RECORDS FOR THE TASK

##########

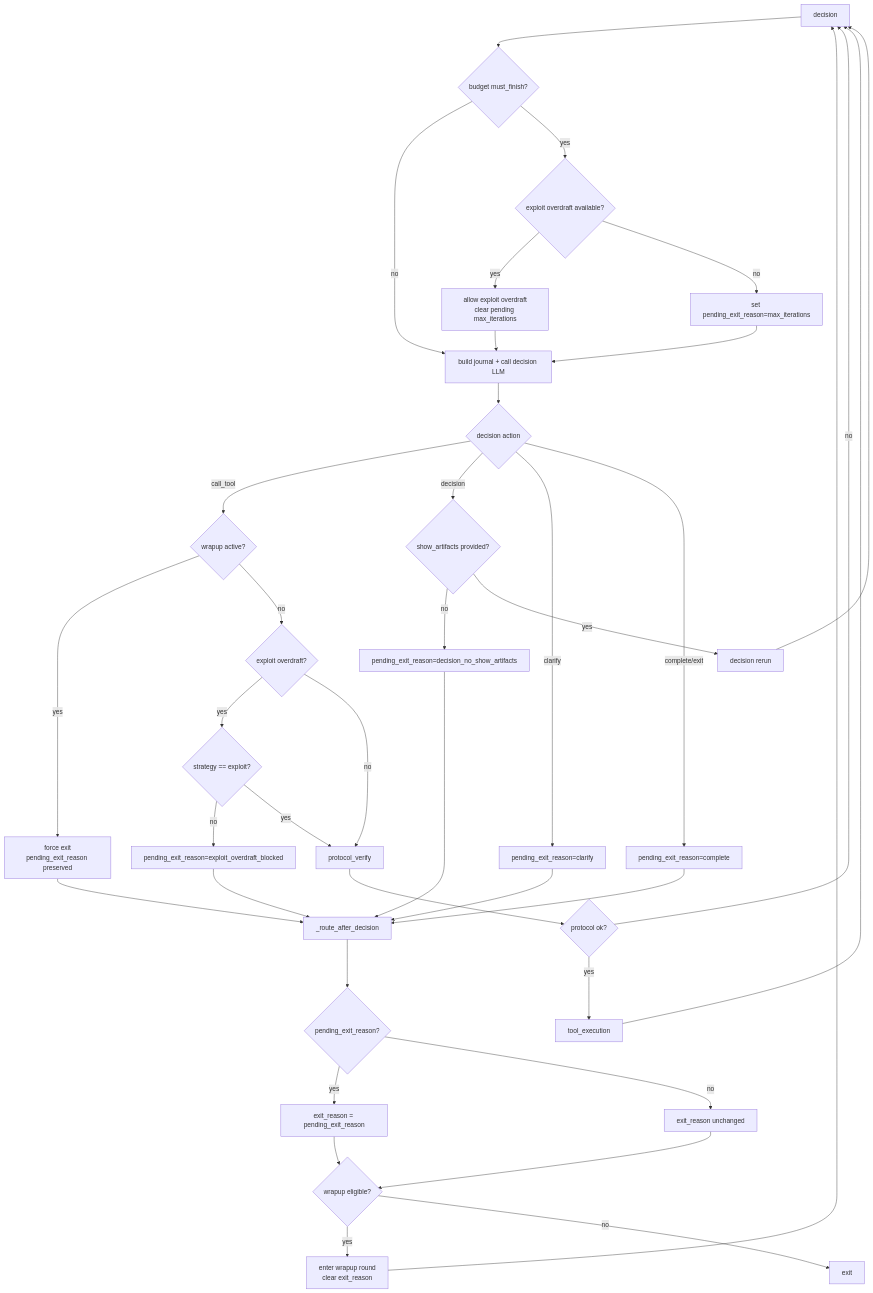
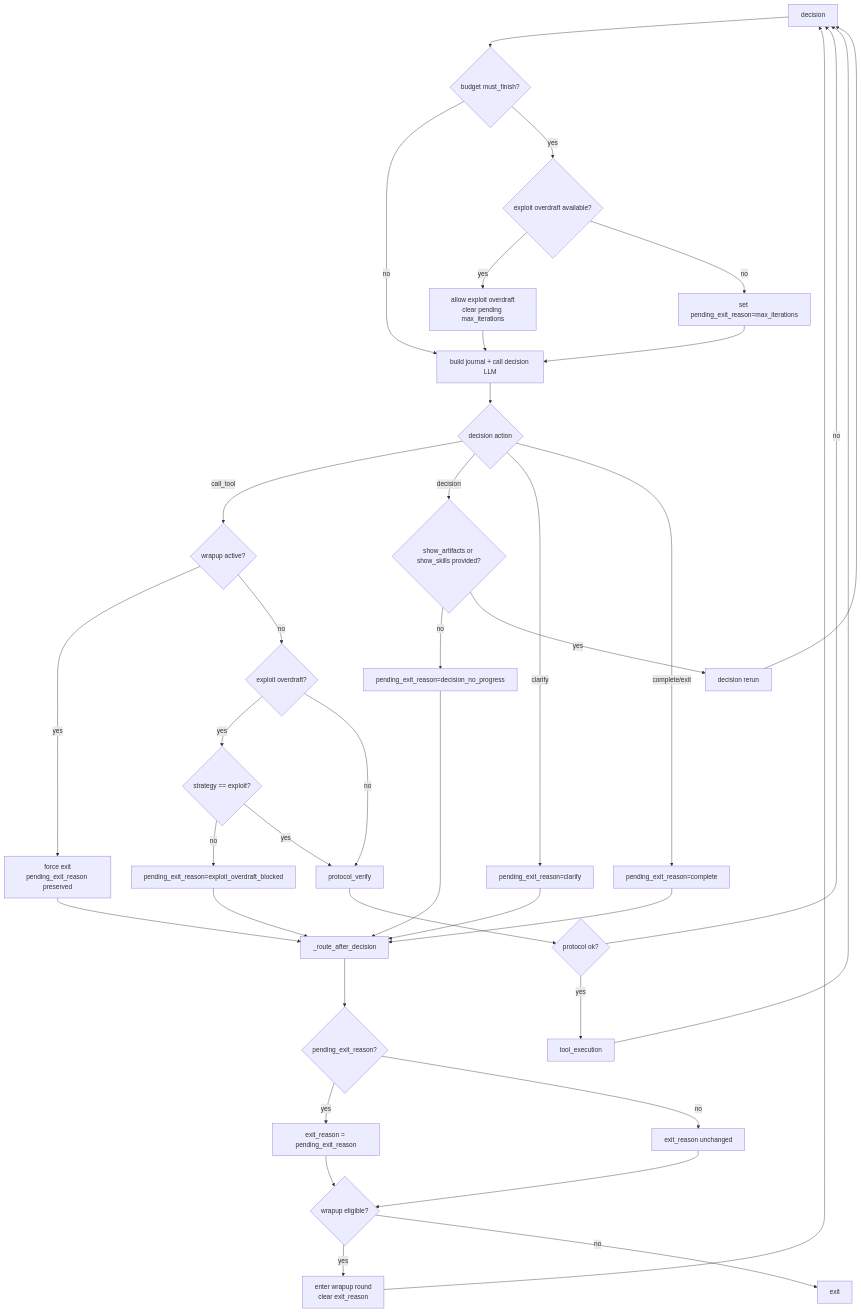
One commit to elenaviter/kdcube-ai-app changed the second of 2 diagrams in app/ai-app/services/kdcube-ai-app/kdcube_ai_app/apps/chat/sdk/runtime/solution/react/react-state-machine.md. Above: the diagram before and after it, drawn with Mermaid. The commit also changed other lines of this file and 43 other files, not shown here.

````diff
--- a/app/ai-app/services/kdcube-ai-app/kdcube_ai_app/apps/chat/sdk/runtime/solution/react/react-state-machine.md
+++ b/app/ai-app/services/kdcube-ai-app/kdcube_ai_app/apps/chat/sdk/runtime/solution/react/react-state-machine.md
@@ -38,42 +38,42 @@
 ```mermaid
 flowchart TD
     A[decision] --> B{budget must_finish?}
     B -- no --> C[build journal + call decision LLM]
     B -- yes --> B1{exploit overdraft available?}
     B1 -- yes --> B2[allow exploit overdraft<br/>clear pending max_iterations]
     B1 -- no --> B3[set pending_exit_reason=max_iterations]
     B2 --> C
     B3 --> C
 
     C --> D{decision action}
     D -- call_tool --> E{wrapup active?}
     E -- yes --> Z1[force exit<br/>pending_exit_reason preserved] --> R
     E -- no --> F{exploit overdraft?}
     F -- yes --> F1{strategy == exploit?}
     F1 -- no --> Z2[pending_exit_reason=exploit_overdraft_blocked] --> R
     F1 -- yes --> G[protocol_verify]
     F -- no --> G
 
-    D -- decision --> H{show_artifacts provided?}
-    H -- no --> Z3[pending_exit_reason=decision_no_show_artifacts] --> R
+    D -- decision --> H{show_artifacts or show_skills provided?}
+    H -- no --> Z3[pending_exit_reason=decision_no_progress] --> R
     H -- yes --> G2[decision rerun] --> A
 
     D -- clarify --> Z4[pending_exit_reason=clarify] --> R
     D -- complete/exit --> Z5[pending_exit_reason=complete] --> R
 
     G --> I{protocol ok?}
     I -- no --> A
     I -- yes --> J[tool_execution]
     J --> A
 
     R[_route_after_decision] --> K{pending_exit_reason?}
     K -- yes --> L[exit_reason = pending_exit_reason]
     K -- no --> M[exit_reason unchanged]
     L --> N{wrapup eligible?}
     M --> N
     N -- yes --> W[enter wrapup round<br/>clear exit_reason] --> A
     N -- no --> X[exit]
 
     %% Wrapup eligibility
     %% pending slots AND unmapped mappable artifacts
 ```
````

##########

AIM OF THE EXERCISE
Each line that holds the word "provided" should be extracted from the records.

ANSWER TO THIS PROBLEM
-    D -- decision --> H{show_artifacts provided?}
+    D -- decision --> H{show_artifacts or show_skills provided?}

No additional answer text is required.